Risk/ Benefit Analysis of Outsourcing to India
Risk: Infrastructure in India is really quite poor. Much of the country suffers from daily power cuts. Roads are in complete disarray. Travelling even short distances in a city like Bangalore or Mumbai takes a lot of time because of heavy traffic – time that a busy business executive cannot afford to lose.
Benefits: Infrastructure may be poor in India, but there has been a huge improvement since twenty years ago. The country is changing fast. There is a pro-business environment in the country with the election of a pro-business government led by a dynamic prime minister – Narendra Modi, and a great push towards improving the infrastructure is on. Thousands of miles of new roads are being built every year, and the power situation is being slowly and gradually improved.

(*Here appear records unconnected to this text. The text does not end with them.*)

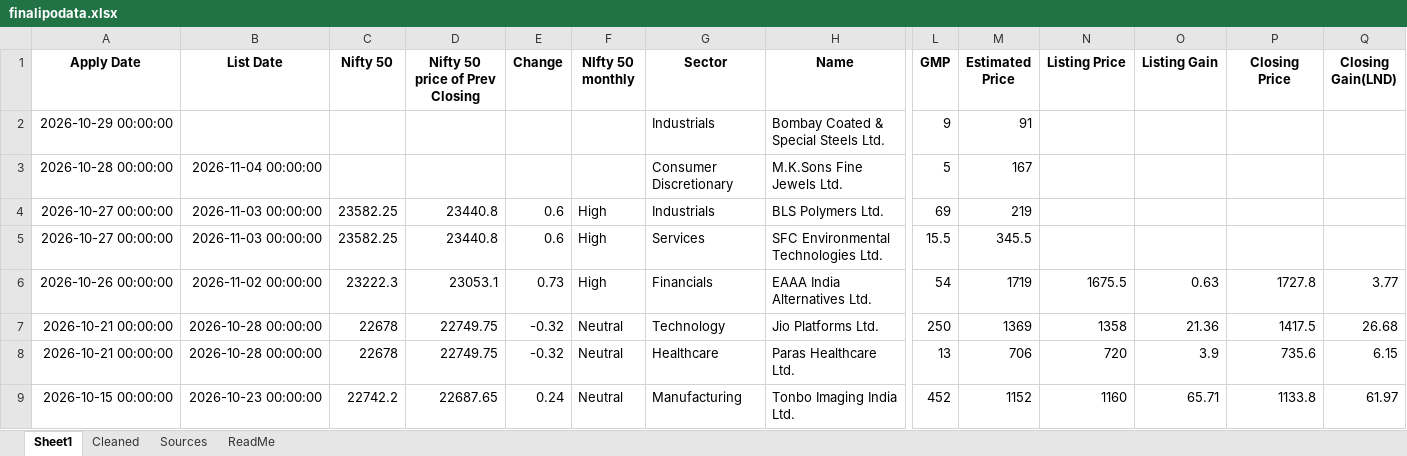
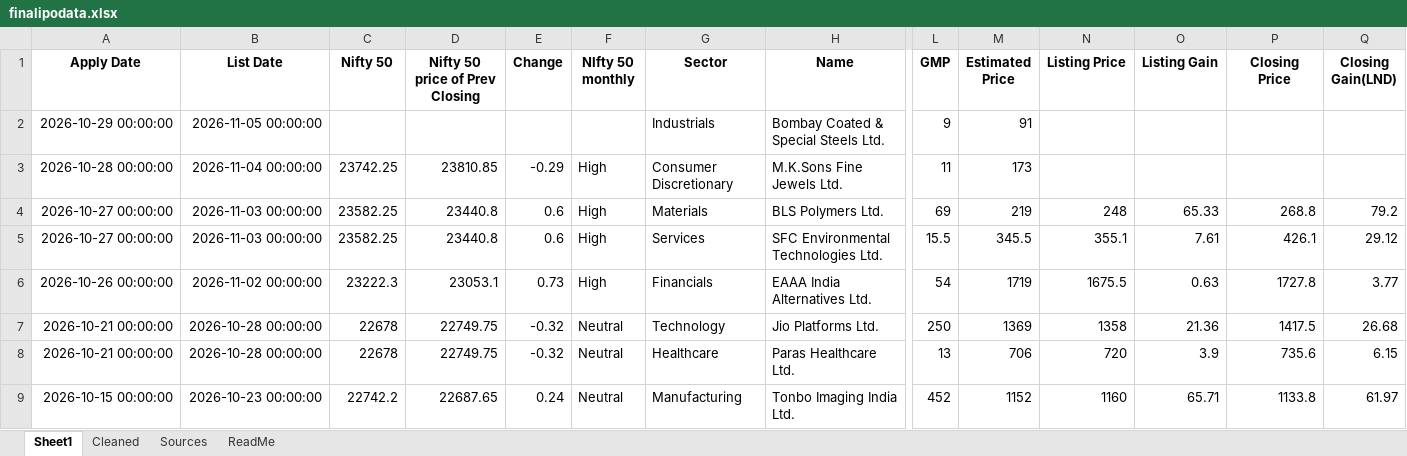
Before and after one commit to rohanbeingsocial/ipo-radar, an Excel workbook: ipodata/finalipodata.xlsx, sheet Sheet1, drawn as a sheet; only a part is shown, gaps mark what is left out; values as stored, in another font and other column widths than the file's, no borders; the diff names each change by its address in the sheet, - before the commit and + after, or states it on an @@ line.

```diff
--- a/ipodata/finalipodata.xlsx (sheet Sheet1)
+++ b/ipodata/finalipodata.xlsx (sheet Sheet1)
-B2 (List Date): (empty)
+B2 (List Date): 2026-11-05 00:00:00
-C3 (Nifty 50): (empty)
+C3 (Nifty 50): 23742.25
-D3 (Nifty 50 price of Prev Closing): (empty)
+D3 (Nifty 50 price of Prev Closing): 23810.85
-E3 (Change): (empty)
+E3 (Change): -0.29
-F3 (NIfty 50 monthly): (empty)
+F3 (NIfty 50 monthly): High
-L3 (GMP): 5
+L3 (GMP): 11
-M3 (Estimated Price): 167
+M3 (Estimated Price): 173
-G4 (Sector): Industrials
+G4 (Sector): Materials
-N4 (Listing Price): (empty)
+N4 (Listing Price): 248
-O4 (Listing Gain): (empty)
+O4 (Listing Gain): 65.33
-P4 (Closing Price): (empty)
+P4 (Closing Price): 268.8
-Q4 (Closing Gain(LND)): (empty)
+Q4 (Closing Gain(LND)): 79.2
-N5 (Listing Price): (empty)
+N5 (Listing Price): 355.1
-O5 (Listing Gain): (empty)
+O5 (Listing Gain): 7.61
-P5 (Closing Price): (empty)
+P5 (Closing Price): 426.1
-Q5 (Closing Gain(LND)): (empty)
+Q5 (Closing Gain(LND)): 29.12
```
Also changed, not shown: sheet Cleaned, sheet Sources, ipodata/finalipodata_expanded_20yr.xlsx, 12 other files.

Rules and Regulations
Risk: India is well known to be a very corrupt country where every bureaucrat or politician wants a small slice in every business. India’s legal system is a maze that very few foreign businessmen can navigate easily and have to largely rely on their Indian partner in business. The confusing rules and regulations and complicated taxation (Vodafone, a big investor in India had to pay over $1 billion in retrospective taxes), are a nightmare for foreign investors and those looking to outsource to India.
Benefits: While India’s legal system and bureaucracy may be confusing to many, the judiciary is quite strong and the country is a thriving democracy. With a business friendly prime minister in power, many of the obscurantist laws, rules and regulations are being simplified, especially those in land acquisition and corporate taxation.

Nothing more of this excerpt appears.